### [WORK ITEM]
Copy out each line of the data below in which the string "PostsAdapter" appears.

### [DATA SHOWN]
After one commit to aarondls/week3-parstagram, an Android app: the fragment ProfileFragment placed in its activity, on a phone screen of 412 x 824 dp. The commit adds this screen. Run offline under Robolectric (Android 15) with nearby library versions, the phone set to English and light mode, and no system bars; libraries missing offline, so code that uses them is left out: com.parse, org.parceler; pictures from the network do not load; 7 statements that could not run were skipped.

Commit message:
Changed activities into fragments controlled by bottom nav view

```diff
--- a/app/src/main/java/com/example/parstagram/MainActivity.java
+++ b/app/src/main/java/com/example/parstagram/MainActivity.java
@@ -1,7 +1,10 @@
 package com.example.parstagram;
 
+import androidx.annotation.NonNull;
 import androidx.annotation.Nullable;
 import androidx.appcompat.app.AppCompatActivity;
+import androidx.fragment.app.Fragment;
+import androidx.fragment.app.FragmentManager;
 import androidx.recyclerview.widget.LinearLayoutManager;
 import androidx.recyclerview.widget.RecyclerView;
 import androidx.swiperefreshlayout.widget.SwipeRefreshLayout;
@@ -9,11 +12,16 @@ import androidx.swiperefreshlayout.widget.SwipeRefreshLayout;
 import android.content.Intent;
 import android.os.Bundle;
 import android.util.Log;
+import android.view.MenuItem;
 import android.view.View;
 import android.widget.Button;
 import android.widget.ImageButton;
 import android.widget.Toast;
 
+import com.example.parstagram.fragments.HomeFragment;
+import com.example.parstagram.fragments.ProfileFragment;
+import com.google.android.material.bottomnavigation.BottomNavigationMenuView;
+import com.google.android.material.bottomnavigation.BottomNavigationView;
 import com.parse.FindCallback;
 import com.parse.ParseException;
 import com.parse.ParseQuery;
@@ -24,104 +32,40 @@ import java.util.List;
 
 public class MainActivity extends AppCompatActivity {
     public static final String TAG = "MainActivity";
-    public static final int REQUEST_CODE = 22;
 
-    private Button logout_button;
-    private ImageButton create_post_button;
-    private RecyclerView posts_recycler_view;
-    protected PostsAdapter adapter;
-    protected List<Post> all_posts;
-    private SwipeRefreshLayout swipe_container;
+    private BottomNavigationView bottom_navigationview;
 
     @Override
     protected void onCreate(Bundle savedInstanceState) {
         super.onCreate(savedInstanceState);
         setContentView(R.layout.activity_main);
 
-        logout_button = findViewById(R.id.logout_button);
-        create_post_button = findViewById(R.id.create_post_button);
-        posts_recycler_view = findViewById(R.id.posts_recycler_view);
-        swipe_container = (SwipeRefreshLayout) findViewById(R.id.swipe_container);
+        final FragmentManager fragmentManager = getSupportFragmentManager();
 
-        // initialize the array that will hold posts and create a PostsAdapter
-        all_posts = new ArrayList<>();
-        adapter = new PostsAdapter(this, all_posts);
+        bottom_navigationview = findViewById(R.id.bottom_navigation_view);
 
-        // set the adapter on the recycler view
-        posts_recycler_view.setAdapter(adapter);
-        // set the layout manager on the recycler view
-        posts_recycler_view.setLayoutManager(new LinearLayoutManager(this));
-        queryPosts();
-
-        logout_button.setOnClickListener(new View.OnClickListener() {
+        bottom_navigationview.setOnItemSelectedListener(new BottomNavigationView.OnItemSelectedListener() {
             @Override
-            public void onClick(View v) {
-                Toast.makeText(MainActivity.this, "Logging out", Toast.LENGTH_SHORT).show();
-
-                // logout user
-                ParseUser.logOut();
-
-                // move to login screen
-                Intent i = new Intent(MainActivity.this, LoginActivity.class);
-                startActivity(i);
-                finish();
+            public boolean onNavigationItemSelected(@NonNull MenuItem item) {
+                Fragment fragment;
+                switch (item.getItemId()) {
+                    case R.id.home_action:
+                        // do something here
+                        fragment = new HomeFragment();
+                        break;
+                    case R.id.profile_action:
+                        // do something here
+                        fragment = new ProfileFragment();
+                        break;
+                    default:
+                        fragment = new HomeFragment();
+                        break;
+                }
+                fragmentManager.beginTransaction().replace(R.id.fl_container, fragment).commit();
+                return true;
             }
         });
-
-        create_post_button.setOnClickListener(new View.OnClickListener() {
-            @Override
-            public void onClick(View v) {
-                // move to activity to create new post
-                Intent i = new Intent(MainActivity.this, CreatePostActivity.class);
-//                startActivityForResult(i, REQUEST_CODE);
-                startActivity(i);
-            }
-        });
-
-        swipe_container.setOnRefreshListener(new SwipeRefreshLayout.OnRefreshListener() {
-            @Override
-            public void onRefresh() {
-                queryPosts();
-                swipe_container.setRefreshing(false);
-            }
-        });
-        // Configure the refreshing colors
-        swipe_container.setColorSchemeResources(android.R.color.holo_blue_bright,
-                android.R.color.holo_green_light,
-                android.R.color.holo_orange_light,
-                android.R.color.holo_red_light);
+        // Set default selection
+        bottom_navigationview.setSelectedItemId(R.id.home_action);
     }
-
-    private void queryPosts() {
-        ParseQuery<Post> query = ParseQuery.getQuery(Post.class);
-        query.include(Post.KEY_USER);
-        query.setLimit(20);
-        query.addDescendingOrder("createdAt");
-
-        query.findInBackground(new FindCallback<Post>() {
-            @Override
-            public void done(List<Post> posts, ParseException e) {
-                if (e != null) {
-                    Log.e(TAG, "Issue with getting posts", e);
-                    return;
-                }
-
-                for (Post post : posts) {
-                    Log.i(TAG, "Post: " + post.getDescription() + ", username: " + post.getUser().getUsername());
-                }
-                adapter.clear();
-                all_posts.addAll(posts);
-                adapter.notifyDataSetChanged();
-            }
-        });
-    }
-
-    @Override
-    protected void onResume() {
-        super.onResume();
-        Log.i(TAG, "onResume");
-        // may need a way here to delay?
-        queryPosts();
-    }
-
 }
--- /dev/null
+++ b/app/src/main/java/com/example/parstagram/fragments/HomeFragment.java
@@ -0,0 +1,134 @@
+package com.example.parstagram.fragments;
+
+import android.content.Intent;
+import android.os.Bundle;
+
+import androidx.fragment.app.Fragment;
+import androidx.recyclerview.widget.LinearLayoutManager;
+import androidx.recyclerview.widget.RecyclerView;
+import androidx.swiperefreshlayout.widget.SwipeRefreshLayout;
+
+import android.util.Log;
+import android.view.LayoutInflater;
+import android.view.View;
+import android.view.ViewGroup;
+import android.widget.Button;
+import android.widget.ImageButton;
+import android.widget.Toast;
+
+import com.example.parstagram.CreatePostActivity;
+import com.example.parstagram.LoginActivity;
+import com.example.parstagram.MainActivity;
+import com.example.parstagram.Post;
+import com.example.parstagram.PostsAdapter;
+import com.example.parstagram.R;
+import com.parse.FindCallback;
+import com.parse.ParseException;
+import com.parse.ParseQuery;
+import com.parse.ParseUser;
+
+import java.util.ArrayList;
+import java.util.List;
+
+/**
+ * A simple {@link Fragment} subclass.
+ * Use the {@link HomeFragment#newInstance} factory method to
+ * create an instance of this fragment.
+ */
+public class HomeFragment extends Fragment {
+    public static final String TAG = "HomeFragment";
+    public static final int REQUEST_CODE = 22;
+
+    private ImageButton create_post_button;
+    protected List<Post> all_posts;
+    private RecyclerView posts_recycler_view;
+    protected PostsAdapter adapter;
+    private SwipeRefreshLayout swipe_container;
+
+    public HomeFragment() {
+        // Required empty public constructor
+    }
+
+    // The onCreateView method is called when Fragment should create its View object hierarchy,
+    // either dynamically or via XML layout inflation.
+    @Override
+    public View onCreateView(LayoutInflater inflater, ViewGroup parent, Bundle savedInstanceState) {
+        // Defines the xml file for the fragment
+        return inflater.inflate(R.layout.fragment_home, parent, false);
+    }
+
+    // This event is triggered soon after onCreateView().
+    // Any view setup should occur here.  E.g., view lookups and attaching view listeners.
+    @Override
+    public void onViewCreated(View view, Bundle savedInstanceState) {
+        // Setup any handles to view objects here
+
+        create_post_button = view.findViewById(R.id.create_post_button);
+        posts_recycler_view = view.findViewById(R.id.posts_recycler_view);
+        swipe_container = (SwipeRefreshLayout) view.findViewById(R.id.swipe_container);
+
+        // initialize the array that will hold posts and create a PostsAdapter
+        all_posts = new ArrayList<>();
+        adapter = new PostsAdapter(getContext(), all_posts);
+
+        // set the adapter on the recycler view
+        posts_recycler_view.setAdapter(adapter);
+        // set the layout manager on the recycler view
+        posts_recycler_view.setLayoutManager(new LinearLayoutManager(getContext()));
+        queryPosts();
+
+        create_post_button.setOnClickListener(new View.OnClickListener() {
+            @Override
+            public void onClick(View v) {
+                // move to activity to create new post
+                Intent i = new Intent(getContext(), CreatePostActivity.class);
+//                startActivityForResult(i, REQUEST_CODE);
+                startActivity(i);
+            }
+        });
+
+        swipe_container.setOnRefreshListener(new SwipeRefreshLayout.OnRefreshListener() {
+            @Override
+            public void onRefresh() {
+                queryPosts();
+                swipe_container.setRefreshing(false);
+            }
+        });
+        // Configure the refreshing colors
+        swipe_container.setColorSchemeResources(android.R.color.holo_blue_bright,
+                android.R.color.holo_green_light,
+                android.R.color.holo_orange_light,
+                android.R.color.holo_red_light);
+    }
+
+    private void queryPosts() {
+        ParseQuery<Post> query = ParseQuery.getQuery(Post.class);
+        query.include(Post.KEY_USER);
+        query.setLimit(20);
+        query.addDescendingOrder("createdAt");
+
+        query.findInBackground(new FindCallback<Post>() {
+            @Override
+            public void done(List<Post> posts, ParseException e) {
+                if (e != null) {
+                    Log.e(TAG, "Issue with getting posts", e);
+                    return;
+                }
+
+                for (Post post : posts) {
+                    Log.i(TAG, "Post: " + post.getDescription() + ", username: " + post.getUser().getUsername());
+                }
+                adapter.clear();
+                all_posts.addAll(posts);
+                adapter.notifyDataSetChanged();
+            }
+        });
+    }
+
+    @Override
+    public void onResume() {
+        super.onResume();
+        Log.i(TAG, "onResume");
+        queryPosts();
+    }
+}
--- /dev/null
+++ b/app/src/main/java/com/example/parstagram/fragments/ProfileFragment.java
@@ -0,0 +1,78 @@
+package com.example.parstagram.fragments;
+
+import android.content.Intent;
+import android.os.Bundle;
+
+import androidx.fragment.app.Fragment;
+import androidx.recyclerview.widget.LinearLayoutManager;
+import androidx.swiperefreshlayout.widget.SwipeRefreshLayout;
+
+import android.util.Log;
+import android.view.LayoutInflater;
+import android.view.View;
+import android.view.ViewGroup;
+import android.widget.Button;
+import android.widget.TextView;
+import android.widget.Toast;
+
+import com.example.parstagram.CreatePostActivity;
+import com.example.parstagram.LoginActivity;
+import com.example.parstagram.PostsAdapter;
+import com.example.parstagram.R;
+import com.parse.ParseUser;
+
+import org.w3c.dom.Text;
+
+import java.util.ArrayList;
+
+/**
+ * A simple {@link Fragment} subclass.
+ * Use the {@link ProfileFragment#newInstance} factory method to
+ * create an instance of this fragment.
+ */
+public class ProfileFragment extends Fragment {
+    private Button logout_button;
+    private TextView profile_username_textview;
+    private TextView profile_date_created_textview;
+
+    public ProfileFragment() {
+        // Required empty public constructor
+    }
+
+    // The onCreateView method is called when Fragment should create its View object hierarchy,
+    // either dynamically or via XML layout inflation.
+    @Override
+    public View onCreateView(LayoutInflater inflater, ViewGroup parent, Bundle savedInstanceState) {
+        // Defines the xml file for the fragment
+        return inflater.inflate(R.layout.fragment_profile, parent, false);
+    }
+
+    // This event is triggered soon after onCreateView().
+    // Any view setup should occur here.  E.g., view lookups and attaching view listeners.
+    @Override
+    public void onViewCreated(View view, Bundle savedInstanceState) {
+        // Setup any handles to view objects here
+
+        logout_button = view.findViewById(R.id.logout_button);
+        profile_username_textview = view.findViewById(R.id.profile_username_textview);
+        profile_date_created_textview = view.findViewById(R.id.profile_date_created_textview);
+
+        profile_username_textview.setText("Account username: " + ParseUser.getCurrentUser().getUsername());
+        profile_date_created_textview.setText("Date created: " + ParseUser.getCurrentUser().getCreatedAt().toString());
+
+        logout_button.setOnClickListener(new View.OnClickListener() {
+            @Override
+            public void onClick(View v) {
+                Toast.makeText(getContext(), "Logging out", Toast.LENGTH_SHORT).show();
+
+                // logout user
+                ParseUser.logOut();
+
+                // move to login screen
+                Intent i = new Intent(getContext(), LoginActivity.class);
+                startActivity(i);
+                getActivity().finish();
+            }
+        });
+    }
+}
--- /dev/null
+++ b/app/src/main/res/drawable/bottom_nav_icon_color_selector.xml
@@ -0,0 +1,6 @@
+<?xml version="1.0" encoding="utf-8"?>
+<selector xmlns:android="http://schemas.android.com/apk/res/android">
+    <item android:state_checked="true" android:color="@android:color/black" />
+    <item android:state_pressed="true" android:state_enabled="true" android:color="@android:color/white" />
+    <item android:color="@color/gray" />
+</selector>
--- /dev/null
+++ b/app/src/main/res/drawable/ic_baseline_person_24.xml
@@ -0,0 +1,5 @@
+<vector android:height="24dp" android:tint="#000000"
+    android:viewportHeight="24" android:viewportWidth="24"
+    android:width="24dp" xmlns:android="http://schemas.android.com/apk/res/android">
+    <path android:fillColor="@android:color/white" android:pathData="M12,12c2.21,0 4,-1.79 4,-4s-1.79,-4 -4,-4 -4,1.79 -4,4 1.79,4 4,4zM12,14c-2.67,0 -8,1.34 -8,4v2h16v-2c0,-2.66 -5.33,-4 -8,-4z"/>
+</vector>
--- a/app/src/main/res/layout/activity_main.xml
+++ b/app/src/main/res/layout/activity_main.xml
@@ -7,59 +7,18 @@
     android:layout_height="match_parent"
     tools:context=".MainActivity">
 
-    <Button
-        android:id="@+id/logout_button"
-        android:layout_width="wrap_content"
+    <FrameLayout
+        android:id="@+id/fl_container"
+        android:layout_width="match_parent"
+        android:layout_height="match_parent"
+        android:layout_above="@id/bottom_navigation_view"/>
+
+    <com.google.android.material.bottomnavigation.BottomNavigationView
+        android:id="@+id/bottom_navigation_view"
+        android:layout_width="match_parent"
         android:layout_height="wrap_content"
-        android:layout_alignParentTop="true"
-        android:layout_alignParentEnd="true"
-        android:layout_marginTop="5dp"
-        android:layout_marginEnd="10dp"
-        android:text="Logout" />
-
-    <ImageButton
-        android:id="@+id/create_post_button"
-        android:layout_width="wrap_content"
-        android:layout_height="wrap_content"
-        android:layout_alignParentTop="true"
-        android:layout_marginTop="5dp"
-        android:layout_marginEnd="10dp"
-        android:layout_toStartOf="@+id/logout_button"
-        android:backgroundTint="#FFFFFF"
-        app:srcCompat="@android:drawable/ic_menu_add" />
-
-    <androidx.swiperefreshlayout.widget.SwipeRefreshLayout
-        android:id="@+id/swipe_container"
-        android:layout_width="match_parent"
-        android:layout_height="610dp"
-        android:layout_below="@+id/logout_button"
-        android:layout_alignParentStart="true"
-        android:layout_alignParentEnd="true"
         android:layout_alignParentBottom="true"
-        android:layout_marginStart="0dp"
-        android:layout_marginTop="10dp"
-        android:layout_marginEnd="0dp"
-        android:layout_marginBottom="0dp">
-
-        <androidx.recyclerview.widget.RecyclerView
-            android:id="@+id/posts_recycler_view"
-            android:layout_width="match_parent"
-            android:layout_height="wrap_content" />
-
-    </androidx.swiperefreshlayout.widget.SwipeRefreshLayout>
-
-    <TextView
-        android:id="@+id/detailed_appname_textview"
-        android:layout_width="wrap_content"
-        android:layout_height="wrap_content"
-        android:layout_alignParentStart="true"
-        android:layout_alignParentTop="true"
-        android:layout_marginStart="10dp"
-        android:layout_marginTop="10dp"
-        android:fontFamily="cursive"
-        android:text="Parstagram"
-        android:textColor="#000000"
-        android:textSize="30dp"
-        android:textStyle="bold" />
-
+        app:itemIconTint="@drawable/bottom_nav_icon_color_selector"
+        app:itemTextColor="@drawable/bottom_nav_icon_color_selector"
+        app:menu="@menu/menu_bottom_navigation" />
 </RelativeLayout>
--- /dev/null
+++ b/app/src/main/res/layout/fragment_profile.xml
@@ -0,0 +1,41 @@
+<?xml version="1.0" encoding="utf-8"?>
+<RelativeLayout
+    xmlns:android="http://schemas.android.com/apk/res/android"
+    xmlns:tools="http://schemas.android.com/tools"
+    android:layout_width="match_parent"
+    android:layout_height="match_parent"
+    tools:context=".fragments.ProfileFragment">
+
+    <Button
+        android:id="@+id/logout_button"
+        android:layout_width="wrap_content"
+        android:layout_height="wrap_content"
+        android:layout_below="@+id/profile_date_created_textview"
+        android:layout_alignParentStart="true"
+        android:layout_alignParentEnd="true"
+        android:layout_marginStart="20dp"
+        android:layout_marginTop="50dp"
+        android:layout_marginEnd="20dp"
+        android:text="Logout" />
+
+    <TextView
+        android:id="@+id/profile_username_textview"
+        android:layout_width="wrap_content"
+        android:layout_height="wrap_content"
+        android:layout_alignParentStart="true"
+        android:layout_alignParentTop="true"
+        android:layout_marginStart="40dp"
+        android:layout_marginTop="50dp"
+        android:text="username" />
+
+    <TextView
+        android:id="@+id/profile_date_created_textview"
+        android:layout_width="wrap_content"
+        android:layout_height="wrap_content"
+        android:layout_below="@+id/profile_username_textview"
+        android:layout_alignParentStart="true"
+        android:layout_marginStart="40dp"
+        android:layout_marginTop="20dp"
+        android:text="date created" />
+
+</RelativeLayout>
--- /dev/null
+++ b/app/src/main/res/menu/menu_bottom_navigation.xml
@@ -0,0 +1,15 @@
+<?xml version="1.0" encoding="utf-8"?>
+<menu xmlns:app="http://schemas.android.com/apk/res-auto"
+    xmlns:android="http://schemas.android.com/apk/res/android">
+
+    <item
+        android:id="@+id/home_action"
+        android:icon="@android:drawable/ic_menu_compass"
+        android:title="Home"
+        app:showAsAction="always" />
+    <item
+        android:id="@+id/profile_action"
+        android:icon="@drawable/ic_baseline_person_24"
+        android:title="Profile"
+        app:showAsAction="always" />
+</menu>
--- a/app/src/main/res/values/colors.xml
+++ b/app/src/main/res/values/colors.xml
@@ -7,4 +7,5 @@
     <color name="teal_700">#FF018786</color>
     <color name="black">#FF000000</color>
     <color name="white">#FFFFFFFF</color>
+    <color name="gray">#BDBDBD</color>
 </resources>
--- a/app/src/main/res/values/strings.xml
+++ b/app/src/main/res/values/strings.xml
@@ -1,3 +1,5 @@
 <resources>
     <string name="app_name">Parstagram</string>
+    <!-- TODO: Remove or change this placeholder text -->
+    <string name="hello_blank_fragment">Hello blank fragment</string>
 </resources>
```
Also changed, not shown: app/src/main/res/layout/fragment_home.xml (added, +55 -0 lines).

### [EXERCISE RESPONSE]
-    protected PostsAdapter adapter;
-        // initialize the array that will hold posts and create a PostsAdapter
-        adapter = new PostsAdapter(this, all_posts);
+import com.example.parstagram.PostsAdapter;
+    protected PostsAdapter adapter;
+        // initialize the array that will hold posts and create a PostsAdapter
+        adapter = new PostsAdapter(getContext(), all_posts);
+import com.example.parstagram.PostsAdapter;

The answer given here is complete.